[Version difference data]
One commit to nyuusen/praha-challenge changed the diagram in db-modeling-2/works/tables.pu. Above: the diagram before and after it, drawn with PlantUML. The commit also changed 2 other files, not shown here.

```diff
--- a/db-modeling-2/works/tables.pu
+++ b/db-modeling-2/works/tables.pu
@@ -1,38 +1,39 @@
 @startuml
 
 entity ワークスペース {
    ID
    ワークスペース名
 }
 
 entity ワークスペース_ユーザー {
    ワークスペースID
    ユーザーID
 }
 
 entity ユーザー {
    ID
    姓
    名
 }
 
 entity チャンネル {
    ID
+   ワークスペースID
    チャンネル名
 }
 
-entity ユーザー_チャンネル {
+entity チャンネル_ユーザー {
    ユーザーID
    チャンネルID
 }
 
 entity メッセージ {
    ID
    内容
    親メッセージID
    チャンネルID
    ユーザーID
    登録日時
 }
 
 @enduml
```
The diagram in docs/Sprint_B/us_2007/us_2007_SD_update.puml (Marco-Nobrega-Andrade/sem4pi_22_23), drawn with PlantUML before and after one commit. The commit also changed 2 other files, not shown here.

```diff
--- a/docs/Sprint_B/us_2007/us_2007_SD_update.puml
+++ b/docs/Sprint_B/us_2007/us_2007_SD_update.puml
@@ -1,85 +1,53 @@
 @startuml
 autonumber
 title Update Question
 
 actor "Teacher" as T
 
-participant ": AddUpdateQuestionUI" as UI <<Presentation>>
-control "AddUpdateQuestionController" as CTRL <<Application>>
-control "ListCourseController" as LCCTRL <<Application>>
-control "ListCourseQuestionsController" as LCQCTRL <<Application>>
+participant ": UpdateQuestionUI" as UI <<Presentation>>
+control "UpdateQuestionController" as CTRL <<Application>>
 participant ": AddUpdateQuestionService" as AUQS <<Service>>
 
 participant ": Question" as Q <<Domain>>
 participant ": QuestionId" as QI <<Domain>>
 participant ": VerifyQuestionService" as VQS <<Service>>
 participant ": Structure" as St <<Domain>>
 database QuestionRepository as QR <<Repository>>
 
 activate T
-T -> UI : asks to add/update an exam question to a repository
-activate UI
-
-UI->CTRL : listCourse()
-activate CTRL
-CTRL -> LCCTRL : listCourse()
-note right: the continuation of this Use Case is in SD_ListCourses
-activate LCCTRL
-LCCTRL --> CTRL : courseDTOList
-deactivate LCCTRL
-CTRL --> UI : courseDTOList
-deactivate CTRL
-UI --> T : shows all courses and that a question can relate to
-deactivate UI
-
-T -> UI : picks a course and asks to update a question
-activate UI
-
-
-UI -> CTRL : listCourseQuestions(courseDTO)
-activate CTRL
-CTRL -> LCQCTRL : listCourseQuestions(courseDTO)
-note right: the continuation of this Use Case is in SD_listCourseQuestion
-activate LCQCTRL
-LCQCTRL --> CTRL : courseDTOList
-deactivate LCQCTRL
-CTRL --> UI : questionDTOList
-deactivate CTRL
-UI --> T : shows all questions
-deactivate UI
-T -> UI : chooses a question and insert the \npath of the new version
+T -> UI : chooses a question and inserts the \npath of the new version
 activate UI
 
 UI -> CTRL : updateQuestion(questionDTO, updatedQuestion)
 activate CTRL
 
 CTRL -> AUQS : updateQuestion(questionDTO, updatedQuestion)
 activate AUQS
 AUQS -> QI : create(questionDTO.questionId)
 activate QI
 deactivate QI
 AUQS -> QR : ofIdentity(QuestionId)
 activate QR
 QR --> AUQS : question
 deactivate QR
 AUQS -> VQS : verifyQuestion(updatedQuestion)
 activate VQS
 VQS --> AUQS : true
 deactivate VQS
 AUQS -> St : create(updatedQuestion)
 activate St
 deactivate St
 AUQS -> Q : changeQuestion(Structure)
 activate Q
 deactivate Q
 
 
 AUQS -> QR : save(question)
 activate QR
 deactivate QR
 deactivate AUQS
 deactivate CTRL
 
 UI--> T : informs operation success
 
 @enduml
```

> Assignment:
All lines of the entries above where "LCCTRL" turns up should be reported.

> Response area:
-control "ListCourseController" as LCCTRL <<Application>>
-CTRL -> LCCTRL : listCourse()
-activate LCCTRL
-LCCTRL --> CTRL : courseDTOList
-deactivate LCCTRL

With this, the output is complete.